Filter the entries and keep only the lines where the string "ENVO" appears.

Recorded data
****

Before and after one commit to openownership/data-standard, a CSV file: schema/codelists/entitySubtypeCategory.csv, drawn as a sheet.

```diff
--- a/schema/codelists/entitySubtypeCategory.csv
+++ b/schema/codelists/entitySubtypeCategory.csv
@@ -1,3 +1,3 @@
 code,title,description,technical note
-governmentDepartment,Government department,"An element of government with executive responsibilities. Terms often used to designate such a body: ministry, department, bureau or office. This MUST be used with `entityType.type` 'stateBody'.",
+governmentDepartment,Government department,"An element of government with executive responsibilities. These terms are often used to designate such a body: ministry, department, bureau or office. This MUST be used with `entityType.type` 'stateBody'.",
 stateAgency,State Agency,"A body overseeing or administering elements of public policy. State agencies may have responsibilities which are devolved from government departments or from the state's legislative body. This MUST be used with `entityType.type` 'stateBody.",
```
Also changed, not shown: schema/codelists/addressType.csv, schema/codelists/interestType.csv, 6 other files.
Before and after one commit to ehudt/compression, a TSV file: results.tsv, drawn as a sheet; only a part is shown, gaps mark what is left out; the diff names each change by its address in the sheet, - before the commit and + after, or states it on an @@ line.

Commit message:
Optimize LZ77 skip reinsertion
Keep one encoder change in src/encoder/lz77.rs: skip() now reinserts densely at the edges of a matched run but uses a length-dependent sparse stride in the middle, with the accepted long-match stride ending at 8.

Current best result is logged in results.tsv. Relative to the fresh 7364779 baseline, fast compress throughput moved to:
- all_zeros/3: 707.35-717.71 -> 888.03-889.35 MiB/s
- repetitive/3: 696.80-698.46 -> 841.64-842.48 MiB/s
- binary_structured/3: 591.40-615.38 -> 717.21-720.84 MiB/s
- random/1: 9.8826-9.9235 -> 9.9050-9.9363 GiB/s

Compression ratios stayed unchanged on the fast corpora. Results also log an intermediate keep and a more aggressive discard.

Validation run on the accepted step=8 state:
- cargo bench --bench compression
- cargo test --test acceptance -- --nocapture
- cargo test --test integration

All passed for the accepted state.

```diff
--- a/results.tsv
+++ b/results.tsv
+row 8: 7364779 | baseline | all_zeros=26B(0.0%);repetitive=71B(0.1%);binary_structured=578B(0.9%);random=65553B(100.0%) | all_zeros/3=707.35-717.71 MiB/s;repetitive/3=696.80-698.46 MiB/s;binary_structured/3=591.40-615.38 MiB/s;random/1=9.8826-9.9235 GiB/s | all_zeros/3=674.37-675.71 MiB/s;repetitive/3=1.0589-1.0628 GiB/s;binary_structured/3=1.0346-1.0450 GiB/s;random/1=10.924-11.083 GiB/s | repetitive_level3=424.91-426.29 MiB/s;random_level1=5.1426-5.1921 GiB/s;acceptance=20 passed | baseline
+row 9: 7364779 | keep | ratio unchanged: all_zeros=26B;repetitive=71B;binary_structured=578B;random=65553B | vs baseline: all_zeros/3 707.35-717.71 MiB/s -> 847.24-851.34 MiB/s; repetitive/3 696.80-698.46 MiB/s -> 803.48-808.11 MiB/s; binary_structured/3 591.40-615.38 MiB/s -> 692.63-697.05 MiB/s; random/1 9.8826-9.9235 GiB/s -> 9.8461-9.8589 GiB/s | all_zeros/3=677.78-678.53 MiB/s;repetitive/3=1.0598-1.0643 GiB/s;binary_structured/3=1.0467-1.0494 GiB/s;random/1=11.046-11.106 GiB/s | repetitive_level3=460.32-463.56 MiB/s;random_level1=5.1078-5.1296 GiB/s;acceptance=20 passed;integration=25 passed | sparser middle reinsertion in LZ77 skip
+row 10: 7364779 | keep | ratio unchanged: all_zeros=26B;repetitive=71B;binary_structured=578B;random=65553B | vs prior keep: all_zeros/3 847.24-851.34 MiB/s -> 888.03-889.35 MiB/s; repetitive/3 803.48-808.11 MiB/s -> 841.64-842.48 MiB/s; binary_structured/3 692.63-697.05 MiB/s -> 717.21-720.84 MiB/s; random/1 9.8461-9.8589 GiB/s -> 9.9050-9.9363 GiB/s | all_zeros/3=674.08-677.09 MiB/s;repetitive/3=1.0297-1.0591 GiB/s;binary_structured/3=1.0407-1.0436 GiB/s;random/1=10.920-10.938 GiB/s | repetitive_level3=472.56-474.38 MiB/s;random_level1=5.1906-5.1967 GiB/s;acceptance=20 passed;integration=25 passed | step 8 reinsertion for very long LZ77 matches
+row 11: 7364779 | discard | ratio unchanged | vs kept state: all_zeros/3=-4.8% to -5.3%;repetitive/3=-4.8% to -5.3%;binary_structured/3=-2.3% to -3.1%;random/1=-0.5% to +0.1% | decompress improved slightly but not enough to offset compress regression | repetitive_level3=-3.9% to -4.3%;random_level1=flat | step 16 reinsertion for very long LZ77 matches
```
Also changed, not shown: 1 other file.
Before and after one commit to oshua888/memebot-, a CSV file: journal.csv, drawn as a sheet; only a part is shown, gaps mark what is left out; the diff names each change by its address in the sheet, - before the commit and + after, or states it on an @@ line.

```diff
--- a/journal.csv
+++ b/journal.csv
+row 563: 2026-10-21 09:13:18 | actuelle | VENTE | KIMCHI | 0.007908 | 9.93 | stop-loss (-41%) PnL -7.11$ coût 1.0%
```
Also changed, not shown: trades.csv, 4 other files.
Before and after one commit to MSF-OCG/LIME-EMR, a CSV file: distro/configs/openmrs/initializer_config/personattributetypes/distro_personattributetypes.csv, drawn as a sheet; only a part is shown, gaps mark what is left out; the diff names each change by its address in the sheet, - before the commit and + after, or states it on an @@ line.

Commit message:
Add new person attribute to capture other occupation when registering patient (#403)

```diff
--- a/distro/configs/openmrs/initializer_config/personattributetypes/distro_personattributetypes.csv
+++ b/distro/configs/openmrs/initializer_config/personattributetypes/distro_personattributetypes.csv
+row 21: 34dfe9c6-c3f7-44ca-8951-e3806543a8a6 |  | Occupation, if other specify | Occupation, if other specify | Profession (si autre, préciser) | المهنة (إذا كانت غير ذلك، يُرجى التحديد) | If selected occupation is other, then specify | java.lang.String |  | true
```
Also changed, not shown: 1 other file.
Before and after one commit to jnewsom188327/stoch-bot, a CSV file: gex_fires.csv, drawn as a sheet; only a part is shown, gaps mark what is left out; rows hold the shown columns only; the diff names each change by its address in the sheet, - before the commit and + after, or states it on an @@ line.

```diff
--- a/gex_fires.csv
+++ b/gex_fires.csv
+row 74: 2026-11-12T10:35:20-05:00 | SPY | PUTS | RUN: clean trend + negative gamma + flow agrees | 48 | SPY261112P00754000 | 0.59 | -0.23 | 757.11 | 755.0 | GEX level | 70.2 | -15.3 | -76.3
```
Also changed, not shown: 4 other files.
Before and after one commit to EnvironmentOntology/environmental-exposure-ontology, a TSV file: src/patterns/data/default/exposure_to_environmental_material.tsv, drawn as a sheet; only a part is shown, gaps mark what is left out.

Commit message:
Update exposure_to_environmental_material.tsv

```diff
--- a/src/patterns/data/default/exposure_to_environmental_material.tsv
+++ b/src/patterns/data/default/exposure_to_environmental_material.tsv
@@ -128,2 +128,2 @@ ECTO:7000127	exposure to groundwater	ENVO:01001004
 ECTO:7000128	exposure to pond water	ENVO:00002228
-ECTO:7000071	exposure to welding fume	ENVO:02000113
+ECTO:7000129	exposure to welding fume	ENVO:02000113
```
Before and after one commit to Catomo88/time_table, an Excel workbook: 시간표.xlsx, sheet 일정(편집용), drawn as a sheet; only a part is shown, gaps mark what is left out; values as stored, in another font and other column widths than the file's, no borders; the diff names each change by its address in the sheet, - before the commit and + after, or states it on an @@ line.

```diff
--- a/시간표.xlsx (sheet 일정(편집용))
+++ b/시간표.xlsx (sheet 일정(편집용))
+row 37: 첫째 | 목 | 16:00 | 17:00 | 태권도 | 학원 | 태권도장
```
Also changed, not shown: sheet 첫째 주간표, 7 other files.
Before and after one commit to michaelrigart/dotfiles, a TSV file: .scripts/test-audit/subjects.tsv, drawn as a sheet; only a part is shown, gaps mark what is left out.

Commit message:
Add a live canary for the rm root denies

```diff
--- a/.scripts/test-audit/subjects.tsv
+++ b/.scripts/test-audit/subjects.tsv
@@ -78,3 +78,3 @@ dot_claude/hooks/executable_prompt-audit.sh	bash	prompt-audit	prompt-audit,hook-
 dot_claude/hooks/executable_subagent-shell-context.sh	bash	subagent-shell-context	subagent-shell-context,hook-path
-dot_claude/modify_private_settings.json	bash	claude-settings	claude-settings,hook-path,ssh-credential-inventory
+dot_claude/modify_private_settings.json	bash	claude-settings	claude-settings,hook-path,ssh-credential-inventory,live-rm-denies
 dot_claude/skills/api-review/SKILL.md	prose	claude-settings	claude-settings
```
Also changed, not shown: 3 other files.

****

● RESPONSE BELOW:
@@ -128,2 +128,2 @@ ECTO:7000127	exposure to groundwater	ENVO:01001004
 ECTO:7000128	exposure to pond water	ENVO:00002228
-ECTO:7000071	exposure to welding fume	ENVO:02000113
+ECTO:7000129	exposure to welding fume	ENVO:02000113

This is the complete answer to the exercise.